Retype the whole of the data exactly.

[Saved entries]
◇ ◇ ◇ ◇ ◇
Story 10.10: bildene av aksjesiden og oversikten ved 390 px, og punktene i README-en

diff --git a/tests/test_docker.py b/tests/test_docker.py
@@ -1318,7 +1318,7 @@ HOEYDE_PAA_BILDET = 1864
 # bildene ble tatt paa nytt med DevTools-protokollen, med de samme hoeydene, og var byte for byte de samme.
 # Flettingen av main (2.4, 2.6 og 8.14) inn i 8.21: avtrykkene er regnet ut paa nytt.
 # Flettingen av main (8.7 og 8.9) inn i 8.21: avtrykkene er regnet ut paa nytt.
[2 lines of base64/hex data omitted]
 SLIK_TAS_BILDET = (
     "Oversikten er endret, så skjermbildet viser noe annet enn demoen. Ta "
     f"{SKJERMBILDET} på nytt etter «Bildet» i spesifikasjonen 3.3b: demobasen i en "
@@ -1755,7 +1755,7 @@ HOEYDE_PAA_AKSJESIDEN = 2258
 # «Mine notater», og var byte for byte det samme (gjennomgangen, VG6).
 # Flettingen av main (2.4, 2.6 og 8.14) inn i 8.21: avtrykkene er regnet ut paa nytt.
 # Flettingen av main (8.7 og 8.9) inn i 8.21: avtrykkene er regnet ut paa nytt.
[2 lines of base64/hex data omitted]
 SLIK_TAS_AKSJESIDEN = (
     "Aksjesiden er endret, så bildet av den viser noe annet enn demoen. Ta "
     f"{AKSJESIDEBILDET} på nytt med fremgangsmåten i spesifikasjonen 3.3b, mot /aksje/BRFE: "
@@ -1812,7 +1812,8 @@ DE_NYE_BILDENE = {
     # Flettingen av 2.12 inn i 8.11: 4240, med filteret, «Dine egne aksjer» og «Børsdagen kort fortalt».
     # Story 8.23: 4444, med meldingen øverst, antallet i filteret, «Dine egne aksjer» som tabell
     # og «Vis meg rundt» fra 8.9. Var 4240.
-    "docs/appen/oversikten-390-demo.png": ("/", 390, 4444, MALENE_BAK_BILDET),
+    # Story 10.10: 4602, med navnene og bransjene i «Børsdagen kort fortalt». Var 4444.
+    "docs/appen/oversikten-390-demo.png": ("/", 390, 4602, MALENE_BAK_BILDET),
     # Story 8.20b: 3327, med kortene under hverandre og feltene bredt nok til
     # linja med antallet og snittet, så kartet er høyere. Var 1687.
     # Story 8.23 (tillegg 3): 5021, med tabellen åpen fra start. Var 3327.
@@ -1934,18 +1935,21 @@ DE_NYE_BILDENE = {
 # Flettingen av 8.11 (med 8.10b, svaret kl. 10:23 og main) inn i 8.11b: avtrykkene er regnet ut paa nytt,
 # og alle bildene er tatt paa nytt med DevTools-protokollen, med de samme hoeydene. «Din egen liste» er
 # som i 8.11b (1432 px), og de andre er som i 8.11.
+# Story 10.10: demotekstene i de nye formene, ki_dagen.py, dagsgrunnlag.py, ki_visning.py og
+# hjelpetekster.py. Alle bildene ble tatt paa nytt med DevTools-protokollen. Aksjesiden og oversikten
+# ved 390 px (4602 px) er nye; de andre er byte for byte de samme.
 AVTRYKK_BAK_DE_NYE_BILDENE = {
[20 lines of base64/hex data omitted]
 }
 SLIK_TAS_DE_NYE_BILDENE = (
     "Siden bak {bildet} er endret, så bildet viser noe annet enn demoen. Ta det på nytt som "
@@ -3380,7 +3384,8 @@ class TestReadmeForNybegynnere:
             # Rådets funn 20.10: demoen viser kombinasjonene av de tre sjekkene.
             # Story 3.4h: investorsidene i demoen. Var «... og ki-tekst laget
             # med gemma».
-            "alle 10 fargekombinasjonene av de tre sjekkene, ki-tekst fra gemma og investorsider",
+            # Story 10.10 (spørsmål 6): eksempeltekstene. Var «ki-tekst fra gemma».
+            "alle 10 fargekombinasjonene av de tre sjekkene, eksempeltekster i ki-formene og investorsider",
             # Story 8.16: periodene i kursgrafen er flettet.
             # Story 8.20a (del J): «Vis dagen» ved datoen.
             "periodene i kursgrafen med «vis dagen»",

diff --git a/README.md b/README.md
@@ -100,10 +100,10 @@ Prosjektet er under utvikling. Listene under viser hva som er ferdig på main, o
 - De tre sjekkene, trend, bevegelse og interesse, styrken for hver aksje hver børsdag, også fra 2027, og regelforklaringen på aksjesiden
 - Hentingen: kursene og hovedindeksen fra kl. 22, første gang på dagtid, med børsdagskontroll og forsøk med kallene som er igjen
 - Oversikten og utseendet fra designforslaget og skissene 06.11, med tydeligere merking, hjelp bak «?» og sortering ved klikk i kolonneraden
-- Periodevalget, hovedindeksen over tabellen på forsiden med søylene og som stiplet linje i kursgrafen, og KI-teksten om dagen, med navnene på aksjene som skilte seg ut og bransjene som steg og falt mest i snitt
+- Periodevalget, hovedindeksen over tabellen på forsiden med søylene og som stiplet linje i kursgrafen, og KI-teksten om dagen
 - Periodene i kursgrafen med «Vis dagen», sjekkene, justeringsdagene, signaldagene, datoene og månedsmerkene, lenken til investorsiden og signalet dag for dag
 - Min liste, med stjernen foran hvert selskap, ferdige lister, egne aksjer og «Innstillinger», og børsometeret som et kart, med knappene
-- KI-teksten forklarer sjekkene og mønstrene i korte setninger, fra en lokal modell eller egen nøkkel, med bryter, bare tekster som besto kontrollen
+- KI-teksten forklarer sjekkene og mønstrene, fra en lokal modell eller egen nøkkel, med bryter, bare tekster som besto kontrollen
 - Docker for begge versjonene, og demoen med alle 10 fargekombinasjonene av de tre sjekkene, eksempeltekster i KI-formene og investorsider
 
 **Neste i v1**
◇ ◇ ◇ ◇ ◇
» **Answer to this exercise**
Story 10.10: bildene av aksjesiden og oversikten ved 390 px, og punktene i README-en

diff --git a/tests/test_docker.py b/tests/test_docker.py
@@ -1318,7 +1318,7 @@ HOEYDE_PAA_BILDET = 1864
 # bildene ble tatt paa nytt med DevTools-protokollen, med de samme hoeydene, og var byte for byte de samme.
 # Flettingen av main (2.4, 2.6 og 8.14) inn i 8.21: avtrykkene er regnet ut paa nytt.
 # Flettingen av main (8.7 og 8.9) inn i 8.21: avtrykkene er regnet ut paa nytt.
[2 lines of base64/hex data omitted]
 SLIK_TAS_BILDET = (
     "Oversikten er endret, så skjermbildet viser noe annet enn demoen. Ta "
     f"{SKJERMBILDET} på nytt etter «Bildet» i spesifikasjonen 3.3b: demobasen i en "
@@ -1755,7 +1755,7 @@ HOEYDE_PAA_AKSJESIDEN = 2258
 # «Mine notater», og var byte for byte det samme (gjennomgangen, VG6).
 # Flettingen av main (2.4, 2.6 og 8.14) inn i 8.21: avtrykkene er regnet ut paa nytt.
 # Flettingen av main (8.7 og 8.9) inn i 8.21: avtrykkene er regnet ut paa nytt.
[2 lines of base64/hex data omitted]
 SLIK_TAS_AKSJESIDEN = (
     "Aksjesiden er endret, så bildet av den viser noe annet enn demoen. Ta "
     f"{AKSJESIDEBILDET} på nytt med fremgangsmåten i spesifikasjonen 3.3b, mot /aksje/BRFE: "
@@ -1812,7 +1812,8 @@ DE_NYE_BILDENE = {
     # Flettingen av 2.12 inn i 8.11: 4240, med filteret, «Dine egne aksjer» og «Børsdagen kort fortalt».
     # Story 8.23: 4444, med meldingen øverst, antallet i filteret, «Dine egne aksjer» som tabell
     # og «Vis meg rundt» fra 8.9. Var 4240.
-    "docs/appen/oversikten-390-demo.png": ("/", 390, 4444, MALENE_BAK_BILDET),
+    # Story 10.10: 4602, med navnene og bransjene i «Børsdagen kort fortalt». Var 4444.
+    "docs/appen/oversikten-390-demo.png": ("/", 390, 4602, MALENE_BAK_BILDET),
     # Story 8.20b: 3327, med kortene under hverandre og feltene bredt nok til
     # linja med antallet og snittet, så kartet er høyere. Var 1687.
     # Story 8.23 (tillegg 3): 5021, med tabellen åpen fra start. Var 3327.
@@ -1934,18 +1935,21 @@ DE_NYE_BILDENE = {
 # Flettingen av 8.11 (med 8.10b, svaret kl. 10:23 og main) inn i 8.11b: avtrykkene er regnet ut paa nytt,
 # og alle bildene er tatt paa nytt med DevTools-protokollen, med de samme hoeydene. «Din egen liste» er
 # som i 8.11b (1432 px), og de andre er som i 8.11.
+# Story 10.10: demotekstene i de nye formene, ki_dagen.py, dagsgrunnlag.py, ki_visning.py og
+# hjelpetekster.py. Alle bildene ble tatt paa nytt med DevTools-protokollen. Aksjesiden og oversikten
+# ved 390 px (4602 px) er nye; de andre er byte for byte de samme.
 AVTRYKK_BAK_DE_NYE_BILDENE = {
[20 lines of base64/hex data omitted]
 }
 SLIK_TAS_DE_NYE_BILDENE = (
     "Siden bak {bildet} er endret, så bildet viser noe annet enn demoen. Ta det på nytt som "
@@ -3380,7 +3384,8 @@ class TestReadmeForNybegynnere:
             # Rådets funn 20.10: demoen viser kombinasjonene av de tre sjekkene.
             # Story 3.4h: investorsidene i demoen. Var «... og ki-tekst laget
             # med gemma».
-            "alle 10 fargekombinasjonene av de tre sjekkene, ki-tekst fra gemma og investorsider",
+            # Story 10.10 (spørsmål 6): eksempeltekstene. Var «ki-tekst fra gemma».
+            "alle 10 fargekombinasjonene av de tre sjekkene, eksempeltekster i ki-formene og investorsider",
             # Story 8.16: periodene i kursgrafen er flettet.
             # Story 8.20a (del J): «Vis dagen» ved datoen.
             "periodene i kursgrafen med «vis dagen»",

diff --git a/README.md b/README.md
@@ -100,10 +100,10 @@ Prosjektet er under utvikling. Listene under viser hva som er ferdig på main, o
 - De tre sjekkene, trend, bevegelse og interesse, styrken for hver aksje hver børsdag, også fra 2027, og regelforklaringen på aksjesiden
 - Hentingen: kursene og hovedindeksen fra kl. 22, første gang på dagtid, med børsdagskontroll og forsøk med kallene som er igjen
 - Oversikten og utseendet fra designforslaget og skissene 06.11, med tydeligere merking, hjelp bak «?» og sortering ved klikk i kolonneraden
-- Periodevalget, hovedindeksen over tabellen på forsiden med søylene og som stiplet linje i kursgrafen, og KI-teksten om dagen, med navnene på aksjene som skilte seg ut og bransjene som steg og falt mest i snitt
+- Periodevalget, hovedindeksen over tabellen på forsiden med søylene og som stiplet linje i kursgrafen, og KI-teksten om dagen
 - Periodene i kursgrafen med «Vis dagen», sjekkene, justeringsdagene, signaldagene, datoene og månedsmerkene, lenken til investorsiden og signalet dag for dag
 - Min liste, med stjernen foran hvert selskap, ferdige lister, egne aksjer og «Innstillinger», og børsometeret som et kart, med knappene
-- KI-teksten forklarer sjekkene og mønstrene i korte setninger, fra en lokal modell eller egen nøkkel, med bryter, bare tekster som besto kontrollen
+- KI-teksten forklarer sjekkene og mønstrene, fra en lokal modell eller egen nøkkel, med bryter, bare tekster som besto kontrollen
 - Docker for begge versjonene, og demoen med alle 10 fargekombinasjonene av de tre sjekkene, eksempeltekster i KI-formene og investorsider
 
 **Neste i v1**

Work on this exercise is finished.